(Stored data)
%%

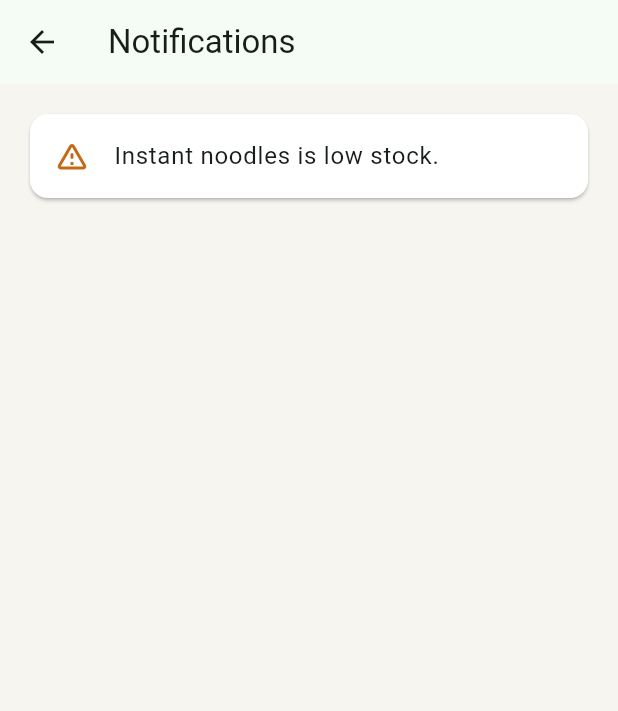
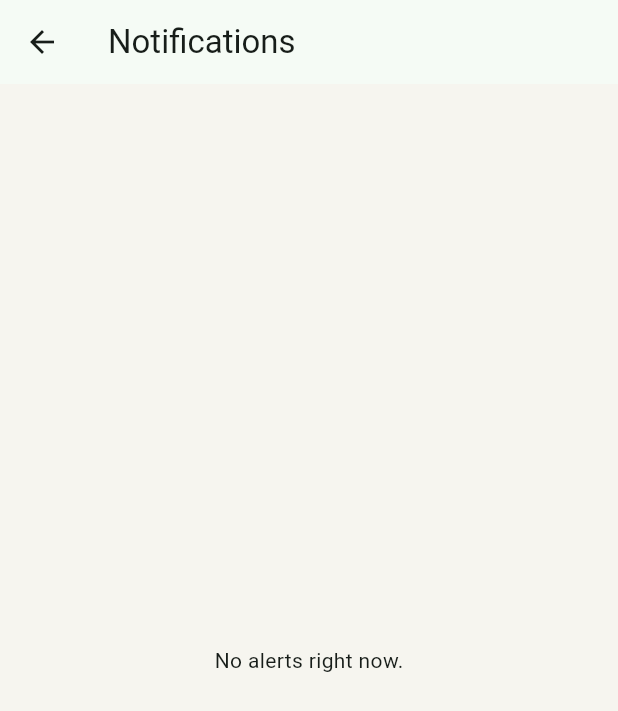
Before and after one commit to Janmaica/Sari2, a Flutter app: the NotificationsScreen screen opened directly, on a phone screen of 412 x 824 dp. Shown: the top 711 px of the screen. Run offline on Flutter 3.47's test engine with Material 3 defaults, Android fonts, the phone set to English and light mode, and no system bars; our stand-ins replace shared_preferences; accounts and stored records are empty.

Commit message:
Improve stock alerts and low-stock navigation

```diff
--- a/lib/screens/notifications_screen.dart
+++ b/lib/screens/notifications_screen.dart
@@ -14,8 +14,8 @@ class NotificationsScreen extends StatelessWidget {
     final alerts = <String>[];
 
     for (final product in _repository.products) {
-      if (product.isLowStock) {
-        alerts.add('${product.name} is low stock.');
+      if (product.isOutOfStock) {
+        alerts.add('${product.name} is out of stock.');
       }
     }
 
@@ -47,11 +47,11 @@ class NotificationsScreen extends StatelessWidget {
                 color: Colors.white,
                 child: ListTile(
                   leading: Icon(
-                    alert.contains('low stock')
-                        ? Icons.warning_amber_rounded
+                    alert.contains('out of stock')
+                        ? Icons.remove_shopping_cart_outlined
                         : Icons.account_balance_wallet_outlined,
-                    color: alert.contains('low stock')
-                        ? const Color(0xFFC46A16)
+                    color: alert.contains('out of stock')
+                        ? const Color(0xFFB3261E)
                         : const Color(0xFF156B4B),
                   ),
                   title: Text(alert),
```
Also changed, not shown: lib/screens/dashboard_screen.dart (+14 -0 lines), lib/screens/inventory_screen.dart (+16 -4 lines), 1 other file.
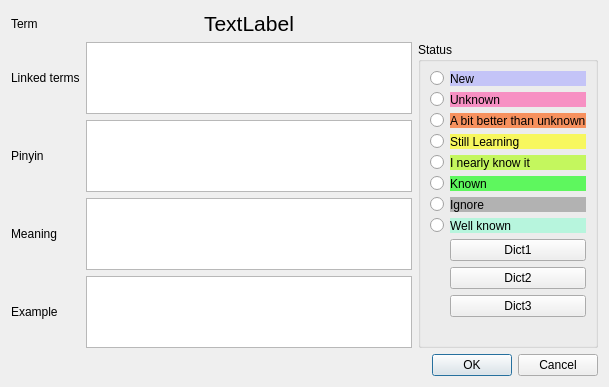
Old version of the form edittermdialog.ui in the repository 555oya/chinese-reader.
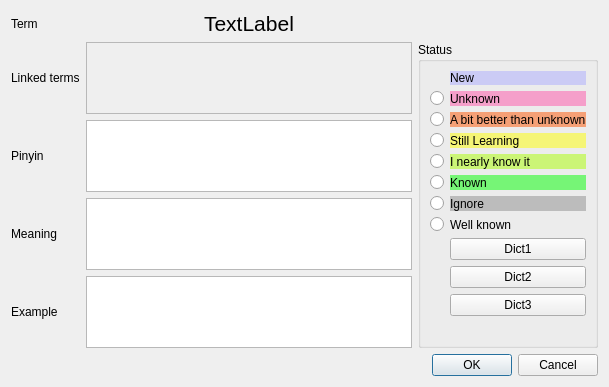
New version of the form.

Patch:
```diff
--- a/edittermdialog.ui
+++ b/edittermdialog.ui
@@ -15,7 +15,11 @@
   </property>
   <layout class="QGridLayout" name="gridLayout">
    <item row="4" column="1">
-    <widget class="QPlainTextEdit" name="plainTextEdit_3"/>
+    <widget class="QPlainTextEdit" name="exampleTextEdit">
+     <property name="focusPolicy">
+      <enum>Qt::FocusPolicy::ClickFocus</enum>
+     </property>
+    </widget>
    </item>
    <item row="3" column="0">
     <widget class="QLabel" name="label_10">
@@ -32,7 +36,7 @@
     </widget>
    </item>
    <item row="2" column="1">
-    <widget class="QPlainTextEdit" name="plainTextEdit"/>
+    <widget class="QPlainTextEdit" name="pinyinTextEdit"/>
    </item>
    <item row="0" column="0">
     <widget class="QLabel" name="label_12">
@@ -42,7 +46,11 @@
     </widget>
    </item>
    <item row="3" column="1">
-    <widget class="QPlainTextEdit" name="plainTextEdit_2"/>
+    <widget class="QPlainTextEdit" name="meaningTextEdit">
+     <property name="focusPolicy">
+      <enum>Qt::FocusPolicy::ClickFocus</enum>
+     </property>
+    </widget>
    </item>
    <item row="4" column="0">
     <widget class="QLabel" name="label_11">
@@ -77,7 +85,11 @@
     </widget>
    </item>
    <item row="1" column="1">
-    <widget class="QPlainTextEdit" name="plainTextEdit_4"/>
+    <widget class="QPlainTextEdit" name="linkedTermsTextEdit">
+     <property name="enabled">
+      <bool>false</bool>
+     </property>
+    </widget>
    </item>
    <item row="1" column="2" rowspan="4">
     <layout class="QVBoxLayout" name="verticalLayout">
@@ -93,18 +105,10 @@
         <string>Status</string>
        </property>
        <layout class="QFormLayout" name="formLayout">
-        <item row="0" column="0">
-         <widget class="QRadioButton" name="radioBtnNew">
-          <property name="text">
-           <string/>
-          </property>
-         </widget>
-        </item>
         <item row="0" column="1">
          <widget class="QLabel" name="label">
           <property name="styleSheet">
-           <string notr="true">background-color: rgba(170,170,255, 0.6);
-color: rgb(0,0,0);</string>
+           <string notr="true">background-color: rgba(170,170,255, 0.5);</string>
           </property>
           <property name="text">
            <string>New</string>
@@ -121,8 +125,7 @@
         <item row="1" column="1">
          <widget class="QLabel" name="label_2">
           <property name="styleSheet">
-           <string notr="true">background-color: rgba(255,83,169, 0.6);
-color: rgb(0,0,0);</string>
+           <string notr="true">background-color: rgba(255,83,169, 0.5);</string>
           </property>
           <property name="text">
            <string>Unknown</string>
@@ -139,8 +142,7 @@
         <item row="2" column="1">
          <widget class="QLabel" name="label_3">
           <property name="styleSheet">
-           <string notr="true">background-color: rgba(255,85,0, 0.6);
-color: rgb(0,0,0);</string>
+           <string notr="true">background-color: rgba(255,85,0, 0.5);</string>
           </property>
           <property name="text">
            <string>A bit better than unknown</string>
@@ -157,8 +159,7 @@
         <item row="3" column="1">
          <widget class="QLabel" name="label_4">
           <property name="styleSheet">
-           <string notr="true">background-color: rgba(255,255,0, 0.6);
-color: rgb(0,0,0);</string>
+           <string notr="true">background-color: rgba(255,255,0, 0.5);</string>
           </property>
           <property name="text">
            <string>Still Learning</string>
@@ -175,8 +176,7 @@
         <item row="4" column="1">
          <widget class="QLabel" name="label_5">
           <property name="styleSheet">
-           <string notr="true">background-color: rgba(170,255,0, 0.6);
-color: rgb(0,0,0);</string>
+           <string notr="true">background-color: rgba(170,255,0, 0.5);</string>
           </property>
           <property name="text">
            <string>I nearly know it</string>
@@ -193,8 +193,7 @@
         <item row="5" column="1">
          <widget class="QLabel" name="label_6">
           <property name="styleSheet">
-           <string notr="true">background-color: rgba(0,255,0, 0.6);
-color: rgb(0,0,0);</string>
+           <string notr="true">background-color: rgba(0,255,0, 0.5);</string>
           </property>
           <property name="text">
            <string>Known</string>
@@ -211,8 +210,7 @@
         <item row="6" column="1">
          <widget class="QLabel" name="label_7">
           <property name="styleSheet">
-           <string notr="true">background-color: rgba(140,140,140, 0.6);
-color: rgb(0,0,0);</string>
+           <string notr="true">background-color: rgba(140,140,140, 0.5);</string>
           </property>
           <property name="text">
            <string>Ignore</string>
@@ -229,8 +227,8 @@
         <item row="7" column="1">
          <widget class="QLabel" name="label_8">
           <property name="styleSheet">
-           <string notr="true">background-color: rgba(131, 255, 207, 0.5);
-color: rgb(0,0,0);</string>
+           <string notr="true">background-color: rgba(131, 255, 207, 0);
+</string>
           </property>
           <property name="text">
            <string>Well known</string>
@@ -238,7 +236,7 @@
          </widget>
         </item>
         <item row="8" column="1">
-         <widget class="QPushButton" name="pushButton">
+         <widget class="QPushButton" name="dict1Btn">
           <property name="sizePolicy">
            <sizepolicy hsizetype="Minimum" vsizetype="Fixed">
             <horstretch>0</horstretch>
@@ -251,7 +249,7 @@
          </widget>
         </item>
         <item row="9" column="1">
-         <widget class="QPushButton" name="pushButton_2">
+         <widget class="QPushButton" name="dict2Btn">
           <property name="sizePolicy">
            <sizepolicy hsizetype="Minimum" vsizetype="Fixed">
             <horstretch>0</horstretch>
@@ -264,7 +262,7 @@
          </widget>
         </item>
         <item row="10" column="1">
-         <widget class="QPushButton" name="pushButton_3">
+         <widget class="QPushButton" name="dict3Btn">
           <property name="text">
            <string>Dict3</string>
           </property>
```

%%

--- Your goal ---
The response must contain each line above that holds the string "product".

--- Your solution ---
     for (final product in _repository.products) {
-      if (product.isLowStock) {
-        alerts.add('${product.name} is low stock.');
+      if (product.isOutOfStock) {
+        alerts.add('${product.name} is out of stock.');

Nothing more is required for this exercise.